A Tuesday Afternoon at the Galleries
Almost anytime, but particularly when the weather outside starts to get chilly, I'm happy spending an hour or two tucked away inside an art museum. Is it that museums just seem warm? I'm really not sure there's any logic to it. It's cold here though, and today I took an hour out of the afternoon to visit two of the art museums in New Haven.
If you want to get lost in a museum, you will need to hop on the train down to New York and visit the MET - an experience I certainly recommend. But if an hour spent soaking up paintings and sculptures seems like a good study break, there are a couple of galleries to visit within a 5 minute walk of the Law School - not far even on a chilly day - and admission to each is free.
I started off at the Yale University Art Gallery (artgallery.yale.edu), excited to see one of their special exhibitions. (This is the point where I should offer a disclaimer that I'm not much of an expert on art, though I do love wandering around in museums.) My first stop was "First Doubt: Optical Confusion in Modern Photography," an exhibit of photographs from the collection of Allan Chasanoff. The exhibit featured a diverse array of photographers and some arresting images. The photographs contained visual distortions that aimed to challenge the viewer's understanding of what they were seeing. A body that appeared at first glance to be a landscape. A mirrored reflection that on second glance is actually a photograph of two almost identical objects.
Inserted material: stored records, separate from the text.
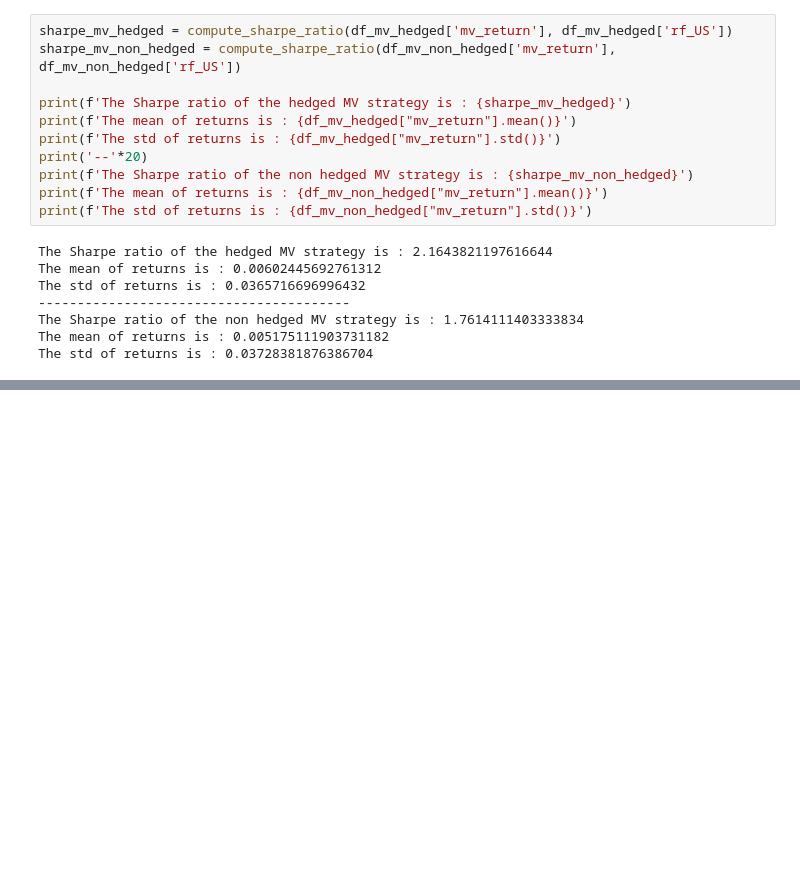
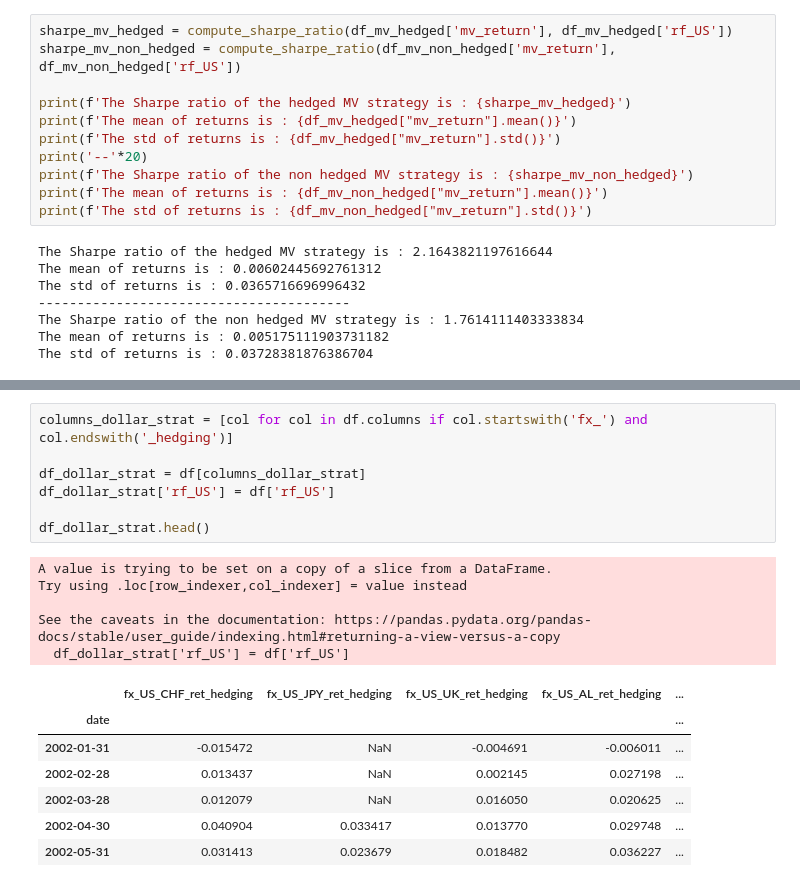
Before and after one commit to arthurdhonneur7/project_investments, a Jupyter notebook: part_3_and_7/exploration_arthur.ipynb, the cells around one changed output, grey strips where cells are left out. Saved outputs shown, nothing was run; the diff lists cells and outputs as text; blank space fills up the shorter version.

```diff
--- a/part_3/exploration_arthur.ipynb
+++ b/part_3_and_7/exploration_arthur.ipynb
@@ -576,0 +589,20 @@ The std of returns is : 0.03728381876386704
+# %%
+columns_dollar_strat = [col for col in df.columns if col.startswith('fx_') and col.endswith('_hedging')]
+
+df_dollar_strat = df[columns_dollar_strat]
+df_dollar_strat['rf_US'] = df['rf_US']
+
+df_dollar_strat.head()
+# %% [output]
+A value is trying to be set on a copy of a slice from a DataFrame.
+Try using .loc[row_indexer,col_indexer] = value instead
+
+See the caveats in the documentation: https://pandas.pydata.org/pandas-docs/stable/user_guide/indexing.html#returning-a-view-versus-a-copy
+  df_dollar_strat['rf_US'] = df['rf_US']
+|  | fx_US_CHF_ret_hedging | fx_US_JPY_ret_hedging | fx_US_UK_ret_hedging | fx_US_AL_ret_hedging | ... |
+| date |  |  |  |  | ... |
+| 2002-01-31 | -0.015472 | NaN | -0.004691 | -0.006011 | ... |
+| 2002-02-28 | 0.013437 | NaN | 0.002145 | 0.027198 | ... |
+| 2002-03-28 | 0.012079 | NaN | 0.016050 | 0.020625 | ... |
+| 2002-04-30 | 0.040904 | 0.033417 | 0.013770 | 0.029748 | ... |
+| 2002-05-31 | 0.031413 | 0.023679 | 0.018482 | 0.036227 | ... |
```
Also changed, not shown: parts of 6 cells of this notebook, 1 other file.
It was a thoughtful exhibit and thoroughly interesting.
I should also mention the permanent collection of the Yale University Art Gallery includes collections of art from Asia and Africa, an early European collection, and a modern and contemporary art collection, containing works by such artists as Picasso, Warhol, Pollock and Cezanne. The modern and contemporary art collection, my personal favorite, is closed for the month for renovations, so I decided to head across the street to the Yale Center for British Art (ycba.yale.edu).
I am drawn to the Yale Center for British Art, in large part, for the building itself. It is a modern building that captures the light with expansive windows, grey stone pillars and light pine walls. The gallery rooms are lined with internal windows looking down onto the floors below. It is really a lovely place to wander around.
The Yale Center for British Art contains the largest and most comprehensive collection of British art outside of the United Kingdom. On the top floor you can view a collection of British art before 1850, from the traditional portraits of men in white wigs and women in oversized gowns, to some stunning landscapes and beautiful old ships. The second floor houses British art from 1850- present, including a striking self-portrait of Vanessa Bell. The Center offers tours and lectures on select days, as well as concerts on Thursday evenings. I haven't made it to one of their concerts yet, but it sounds to me like a perfect way to spend an hour.